– Contains less than 0.5 percent weeds.
– Is free from invasive weed species.
– Contains less than two percent “filler” material (i.e. chaff, dirt).
– Contains no more than two percent non-grass seed seeds.
The higher the quality of your original grass seed, the more likely you are to get extended useful life so long as you are properly storing unused quantities.
How to Improve the Odds of Your Grass Seed Growing Well
Even fresh young grass seed may fail to thrive under sub-optimal growing conditions. But the older your grass seed gets and the closer it inches to its expiration date, the more tender loving care it will need to sprout and grow well.
Here are our favorite tips to successfully sow grass seed.
1. While you are waiting for seed to germinate, set up a twice-daily watering schedule.
Grass seed needs plenty of fresh water to thrive. However, you don’t want to drown your grass seed either!
This can be a challenging balance to achieve, especially if you live in a wetter climate with erratic storms.

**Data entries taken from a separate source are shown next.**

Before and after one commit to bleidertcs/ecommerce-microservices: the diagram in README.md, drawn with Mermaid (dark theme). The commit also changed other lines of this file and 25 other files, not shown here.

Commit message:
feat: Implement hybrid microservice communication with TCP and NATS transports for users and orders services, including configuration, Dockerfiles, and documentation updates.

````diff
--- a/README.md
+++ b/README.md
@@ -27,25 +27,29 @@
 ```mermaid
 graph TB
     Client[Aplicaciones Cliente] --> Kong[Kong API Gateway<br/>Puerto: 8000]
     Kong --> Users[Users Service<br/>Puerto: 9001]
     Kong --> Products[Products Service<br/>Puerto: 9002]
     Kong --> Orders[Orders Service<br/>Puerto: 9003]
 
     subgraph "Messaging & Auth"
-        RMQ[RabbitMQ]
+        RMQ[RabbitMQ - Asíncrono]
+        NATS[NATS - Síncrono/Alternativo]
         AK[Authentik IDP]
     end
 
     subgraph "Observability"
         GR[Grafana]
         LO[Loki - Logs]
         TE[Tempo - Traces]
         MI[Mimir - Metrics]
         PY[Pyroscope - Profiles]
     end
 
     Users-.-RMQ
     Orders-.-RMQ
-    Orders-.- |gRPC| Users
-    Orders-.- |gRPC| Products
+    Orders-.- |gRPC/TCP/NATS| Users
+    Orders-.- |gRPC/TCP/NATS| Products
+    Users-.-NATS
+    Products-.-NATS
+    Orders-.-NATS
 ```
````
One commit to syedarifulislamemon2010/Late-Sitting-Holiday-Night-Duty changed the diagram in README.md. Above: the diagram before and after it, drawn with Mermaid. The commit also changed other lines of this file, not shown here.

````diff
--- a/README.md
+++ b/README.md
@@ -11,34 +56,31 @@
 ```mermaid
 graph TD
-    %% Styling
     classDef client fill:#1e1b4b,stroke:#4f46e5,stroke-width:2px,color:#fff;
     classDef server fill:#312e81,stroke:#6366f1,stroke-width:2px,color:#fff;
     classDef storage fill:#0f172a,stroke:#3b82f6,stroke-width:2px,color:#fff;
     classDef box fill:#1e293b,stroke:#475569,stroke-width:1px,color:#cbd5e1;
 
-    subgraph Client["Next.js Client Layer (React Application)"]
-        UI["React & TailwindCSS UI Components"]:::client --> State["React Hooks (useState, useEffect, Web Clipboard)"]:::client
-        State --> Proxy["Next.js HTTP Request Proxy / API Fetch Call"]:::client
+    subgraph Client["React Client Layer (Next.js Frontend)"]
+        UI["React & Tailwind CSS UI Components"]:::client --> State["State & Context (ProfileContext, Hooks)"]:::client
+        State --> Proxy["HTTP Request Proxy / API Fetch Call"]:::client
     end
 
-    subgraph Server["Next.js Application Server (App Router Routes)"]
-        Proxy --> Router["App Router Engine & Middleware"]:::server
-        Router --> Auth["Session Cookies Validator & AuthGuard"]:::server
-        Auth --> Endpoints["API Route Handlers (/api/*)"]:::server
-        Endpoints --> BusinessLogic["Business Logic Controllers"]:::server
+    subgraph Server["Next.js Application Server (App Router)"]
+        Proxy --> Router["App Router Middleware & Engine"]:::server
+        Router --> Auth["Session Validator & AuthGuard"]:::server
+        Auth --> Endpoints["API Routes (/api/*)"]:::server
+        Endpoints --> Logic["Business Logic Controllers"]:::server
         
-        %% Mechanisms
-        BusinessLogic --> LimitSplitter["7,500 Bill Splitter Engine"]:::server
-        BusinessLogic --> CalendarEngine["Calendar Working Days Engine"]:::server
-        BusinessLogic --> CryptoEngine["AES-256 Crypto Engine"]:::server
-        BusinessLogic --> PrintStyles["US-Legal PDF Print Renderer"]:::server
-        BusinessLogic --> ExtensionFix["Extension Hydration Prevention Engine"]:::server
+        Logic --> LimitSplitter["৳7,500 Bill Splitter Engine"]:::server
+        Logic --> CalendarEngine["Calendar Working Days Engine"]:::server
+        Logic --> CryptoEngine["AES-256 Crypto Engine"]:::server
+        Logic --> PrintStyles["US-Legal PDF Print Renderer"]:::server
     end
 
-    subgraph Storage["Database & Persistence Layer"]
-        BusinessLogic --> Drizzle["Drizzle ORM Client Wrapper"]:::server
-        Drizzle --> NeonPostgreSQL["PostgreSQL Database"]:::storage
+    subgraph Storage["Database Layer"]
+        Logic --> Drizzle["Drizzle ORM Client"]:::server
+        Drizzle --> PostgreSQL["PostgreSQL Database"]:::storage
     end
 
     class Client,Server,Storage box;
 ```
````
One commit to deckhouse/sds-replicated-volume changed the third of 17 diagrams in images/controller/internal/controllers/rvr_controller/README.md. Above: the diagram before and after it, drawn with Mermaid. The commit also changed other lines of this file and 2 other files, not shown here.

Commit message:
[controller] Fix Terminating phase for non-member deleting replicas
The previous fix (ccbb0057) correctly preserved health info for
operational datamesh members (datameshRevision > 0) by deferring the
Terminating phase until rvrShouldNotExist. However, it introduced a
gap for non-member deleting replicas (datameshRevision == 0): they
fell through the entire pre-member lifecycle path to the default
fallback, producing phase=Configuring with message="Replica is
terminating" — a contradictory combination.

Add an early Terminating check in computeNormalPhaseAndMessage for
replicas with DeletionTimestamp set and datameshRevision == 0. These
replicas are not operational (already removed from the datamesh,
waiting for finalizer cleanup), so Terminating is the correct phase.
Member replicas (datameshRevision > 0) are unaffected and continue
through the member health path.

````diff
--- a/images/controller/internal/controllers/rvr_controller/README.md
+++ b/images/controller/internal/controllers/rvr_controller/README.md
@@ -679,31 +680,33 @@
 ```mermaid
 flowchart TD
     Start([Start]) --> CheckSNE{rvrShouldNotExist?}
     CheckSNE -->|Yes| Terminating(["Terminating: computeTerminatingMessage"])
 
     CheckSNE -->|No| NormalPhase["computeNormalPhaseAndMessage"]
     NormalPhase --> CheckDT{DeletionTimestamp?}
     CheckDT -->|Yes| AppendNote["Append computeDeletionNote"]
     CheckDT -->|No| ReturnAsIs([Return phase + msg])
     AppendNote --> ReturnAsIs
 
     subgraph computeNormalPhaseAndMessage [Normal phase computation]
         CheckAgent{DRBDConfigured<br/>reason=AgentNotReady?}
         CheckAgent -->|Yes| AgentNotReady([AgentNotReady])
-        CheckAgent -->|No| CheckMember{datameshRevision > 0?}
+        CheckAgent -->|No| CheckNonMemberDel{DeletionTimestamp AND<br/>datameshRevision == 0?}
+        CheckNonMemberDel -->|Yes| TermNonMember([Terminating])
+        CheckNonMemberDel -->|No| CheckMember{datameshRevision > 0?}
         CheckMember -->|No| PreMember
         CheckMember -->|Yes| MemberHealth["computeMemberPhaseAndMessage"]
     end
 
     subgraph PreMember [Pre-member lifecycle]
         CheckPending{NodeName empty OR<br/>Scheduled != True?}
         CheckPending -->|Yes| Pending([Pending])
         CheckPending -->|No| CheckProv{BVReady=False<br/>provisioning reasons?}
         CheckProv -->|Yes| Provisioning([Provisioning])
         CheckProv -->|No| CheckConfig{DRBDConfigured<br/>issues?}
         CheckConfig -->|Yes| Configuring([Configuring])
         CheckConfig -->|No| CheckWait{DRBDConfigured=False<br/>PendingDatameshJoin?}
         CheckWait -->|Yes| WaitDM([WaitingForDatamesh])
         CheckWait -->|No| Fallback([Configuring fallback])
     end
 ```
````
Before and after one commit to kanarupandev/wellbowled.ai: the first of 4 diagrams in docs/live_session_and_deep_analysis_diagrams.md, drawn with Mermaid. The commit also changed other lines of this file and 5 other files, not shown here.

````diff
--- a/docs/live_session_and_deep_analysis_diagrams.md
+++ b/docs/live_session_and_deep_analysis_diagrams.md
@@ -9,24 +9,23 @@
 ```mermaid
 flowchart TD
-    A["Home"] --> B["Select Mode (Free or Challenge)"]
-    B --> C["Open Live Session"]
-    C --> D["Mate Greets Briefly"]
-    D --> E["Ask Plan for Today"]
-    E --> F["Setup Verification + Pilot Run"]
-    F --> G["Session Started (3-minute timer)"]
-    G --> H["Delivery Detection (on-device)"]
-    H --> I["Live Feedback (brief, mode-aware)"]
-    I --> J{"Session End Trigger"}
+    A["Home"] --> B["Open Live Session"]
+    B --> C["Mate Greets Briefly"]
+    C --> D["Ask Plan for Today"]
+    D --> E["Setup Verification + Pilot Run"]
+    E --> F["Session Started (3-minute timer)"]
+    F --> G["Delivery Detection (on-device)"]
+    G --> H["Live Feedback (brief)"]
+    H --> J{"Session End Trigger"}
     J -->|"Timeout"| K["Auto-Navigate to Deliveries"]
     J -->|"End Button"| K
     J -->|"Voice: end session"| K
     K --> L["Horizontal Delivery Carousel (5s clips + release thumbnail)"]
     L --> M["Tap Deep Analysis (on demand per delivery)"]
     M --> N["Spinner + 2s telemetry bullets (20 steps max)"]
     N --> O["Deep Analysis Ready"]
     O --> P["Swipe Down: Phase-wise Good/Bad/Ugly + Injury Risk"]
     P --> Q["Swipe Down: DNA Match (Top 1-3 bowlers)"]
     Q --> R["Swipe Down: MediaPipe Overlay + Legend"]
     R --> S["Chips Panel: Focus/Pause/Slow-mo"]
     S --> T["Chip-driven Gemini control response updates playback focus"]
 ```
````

The general rule of thumb we recommend is to make sure the top one inch of soil is moist. Whether that happens because of a spring shower or your sprinkler system isn’t so important as simply that it happens. So before you water, you can go out and test to see how wet or dry that topmost inch of soil is and adjust your watering schedule from there.
Optimally, water your grass seed early in the morning and later in the evening when temperatures are cooler and the water has a lower chance of evaporating.
2. Once your grass seed germinates, water at least once per day.
Here again, it doesn’t matter if the watering comes from a summer shower or from a sprinkler hose. What matters is that your sprouting grass seed gets the water it needs to become established and thrive.
3. Wait until your grass seed stands three inches high before you mow.
More grass seed is destroyed by premature mowing than even by lawn pests or critters. To give your grass seed the best chance to become established, hold off on mowing until your full lawn stands at least three inches high.
Even then, set your mower height higher than you prefer to help your young lawn continue to grow and set.
4. After your second mowing, you can move into a mowing and watering schedule for an established lawn.
After you have successfully mowed your young lawn at least twice, resume a watering and mowing schedule as you would for an established fully grown lawn, always adjusting as needed for weather.